Stress does not lead to loss of self-control in eating disorders
Cambridge researchers investigated whether binge-eating is caused by stress. They invited women with anorexia nervosa, bulimia nervosa and healthy controls to attend a study.
In a monitored environment women would receive controlled meals provided by a metabolic nutritionist. The women then underwent a fasting period during which they performed tasks whilst they received an MRI scan so researchers could look at their brain activity. The women also performed tasks to increase their stress levels, which was repeated.
After the tasks were completed the women were then offered an ‘all you can eat’ buffet in a relaxing environment and were told they could eat as much or as little as they would like.
On the second day of their study, the volunteers carried out the same tasks, but without the added stress.
The team found that even when the participants were not stressed, the women with bulimia nervosa performed worse on the main task, but this was not the case for those women affected by anorexia nervosa.
The researchers also found stress did not affect the actual performance in any way for either of the patient groups or the controls. However, the patient groups showed some differences in brain activity when they were stressed – and this activity differed between women with anorexia and those with bulimia.
While the researchers observed that the patients in general ate less in the buffet than the controls, the amount that they ate did not differ between the stress and control days.
The researchers also found when they were stressed, people with anorexia nervosa produce more of the hunger hormone, but contradictorily also more of a hormone that should tell them that they are full, so their bodies are sending them confusing signals about what to do around food.

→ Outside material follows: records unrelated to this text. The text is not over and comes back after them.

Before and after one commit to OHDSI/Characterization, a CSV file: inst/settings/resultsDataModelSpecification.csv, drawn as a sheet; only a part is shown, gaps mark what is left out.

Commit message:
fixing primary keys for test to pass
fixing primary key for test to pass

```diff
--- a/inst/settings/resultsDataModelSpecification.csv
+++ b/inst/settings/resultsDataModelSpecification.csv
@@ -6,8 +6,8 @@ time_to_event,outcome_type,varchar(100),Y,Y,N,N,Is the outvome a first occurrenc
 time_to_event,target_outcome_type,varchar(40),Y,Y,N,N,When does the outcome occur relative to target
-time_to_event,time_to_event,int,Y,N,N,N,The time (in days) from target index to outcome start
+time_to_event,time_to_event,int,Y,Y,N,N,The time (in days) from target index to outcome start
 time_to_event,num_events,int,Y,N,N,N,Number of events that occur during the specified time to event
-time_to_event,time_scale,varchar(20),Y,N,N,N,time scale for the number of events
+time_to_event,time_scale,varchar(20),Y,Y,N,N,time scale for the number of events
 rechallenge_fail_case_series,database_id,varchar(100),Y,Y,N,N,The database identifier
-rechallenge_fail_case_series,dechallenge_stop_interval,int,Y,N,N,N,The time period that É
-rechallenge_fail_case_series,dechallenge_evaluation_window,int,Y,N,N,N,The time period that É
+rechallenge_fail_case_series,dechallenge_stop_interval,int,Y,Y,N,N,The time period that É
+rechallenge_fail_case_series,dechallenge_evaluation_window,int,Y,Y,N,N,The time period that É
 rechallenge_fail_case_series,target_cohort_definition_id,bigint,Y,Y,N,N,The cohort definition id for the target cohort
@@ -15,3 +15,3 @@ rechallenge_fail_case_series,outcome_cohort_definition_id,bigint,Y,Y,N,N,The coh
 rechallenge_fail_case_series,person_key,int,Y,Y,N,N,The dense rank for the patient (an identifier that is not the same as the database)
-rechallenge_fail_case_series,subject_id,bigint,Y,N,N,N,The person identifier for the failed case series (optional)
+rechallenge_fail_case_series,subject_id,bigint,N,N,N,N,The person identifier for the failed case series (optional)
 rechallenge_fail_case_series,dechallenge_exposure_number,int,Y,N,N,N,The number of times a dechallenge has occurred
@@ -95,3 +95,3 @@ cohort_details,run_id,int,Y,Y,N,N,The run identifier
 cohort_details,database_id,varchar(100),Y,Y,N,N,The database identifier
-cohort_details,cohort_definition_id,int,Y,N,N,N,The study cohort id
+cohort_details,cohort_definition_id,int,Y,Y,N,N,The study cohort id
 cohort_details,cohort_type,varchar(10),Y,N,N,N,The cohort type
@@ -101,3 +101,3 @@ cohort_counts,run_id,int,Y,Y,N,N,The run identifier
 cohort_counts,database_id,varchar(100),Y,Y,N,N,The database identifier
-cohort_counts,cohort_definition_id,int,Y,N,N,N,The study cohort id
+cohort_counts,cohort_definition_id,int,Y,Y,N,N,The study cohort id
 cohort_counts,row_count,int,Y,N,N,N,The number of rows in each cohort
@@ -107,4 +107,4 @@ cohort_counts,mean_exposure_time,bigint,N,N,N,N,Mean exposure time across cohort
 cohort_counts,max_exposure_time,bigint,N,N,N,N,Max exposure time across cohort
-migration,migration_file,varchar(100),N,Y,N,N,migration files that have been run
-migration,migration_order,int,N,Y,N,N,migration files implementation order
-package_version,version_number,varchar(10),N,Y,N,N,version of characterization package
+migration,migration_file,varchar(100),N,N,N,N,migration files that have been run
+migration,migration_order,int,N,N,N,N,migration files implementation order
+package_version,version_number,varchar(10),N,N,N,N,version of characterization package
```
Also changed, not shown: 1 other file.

People with bulimia nervosa had lower levels of cortisol, the ‘stress hormone’, than in healthy volunteers.